━━━━━ GIVEN RECORDS

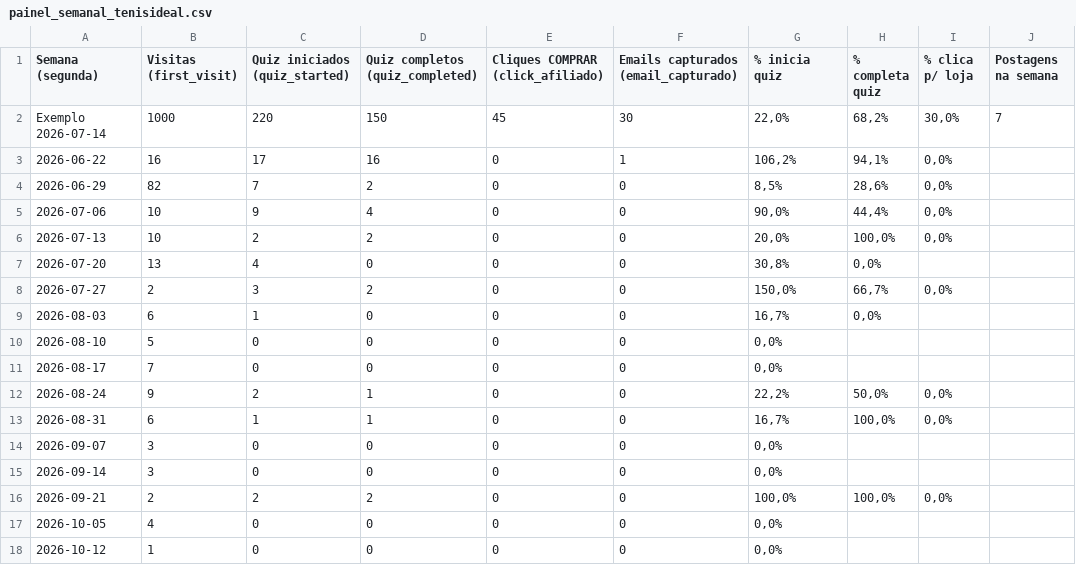
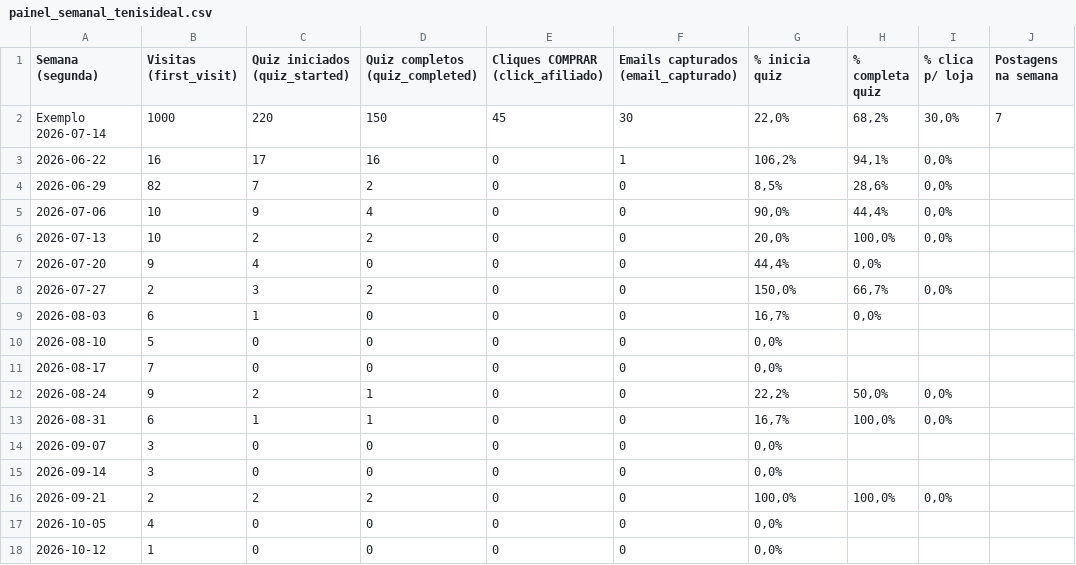
Before and after one commit to cristianamoreira/tenisideal, a CSV file: painel_semanal_tenisideal.csv, drawn as a sheet; only a part is shown; the diff names each change by its address in the sheet, - before the commit and + after, or states it on an @@ line.

```diff
--- a/painel_semanal_tenisideal.csv
+++ b/painel_semanal_tenisideal.csv
-B7 (Visitas (first_visit)): 13
+B7 (Visitas (first_visit)): 9
-G7 (% inicia quiz): 30,8%
+G7 (% inicia quiz): 44,4%
```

━━━━━━━━━━

PROBLEM TO SOLVE:
Report each line in the data above that holds the word "inicia" by copying it.

RESPONSE FOR THIS EXERCISE:
-G7 (% inicia quiz): 30,8%
+G7 (% inicia quiz): 44,4%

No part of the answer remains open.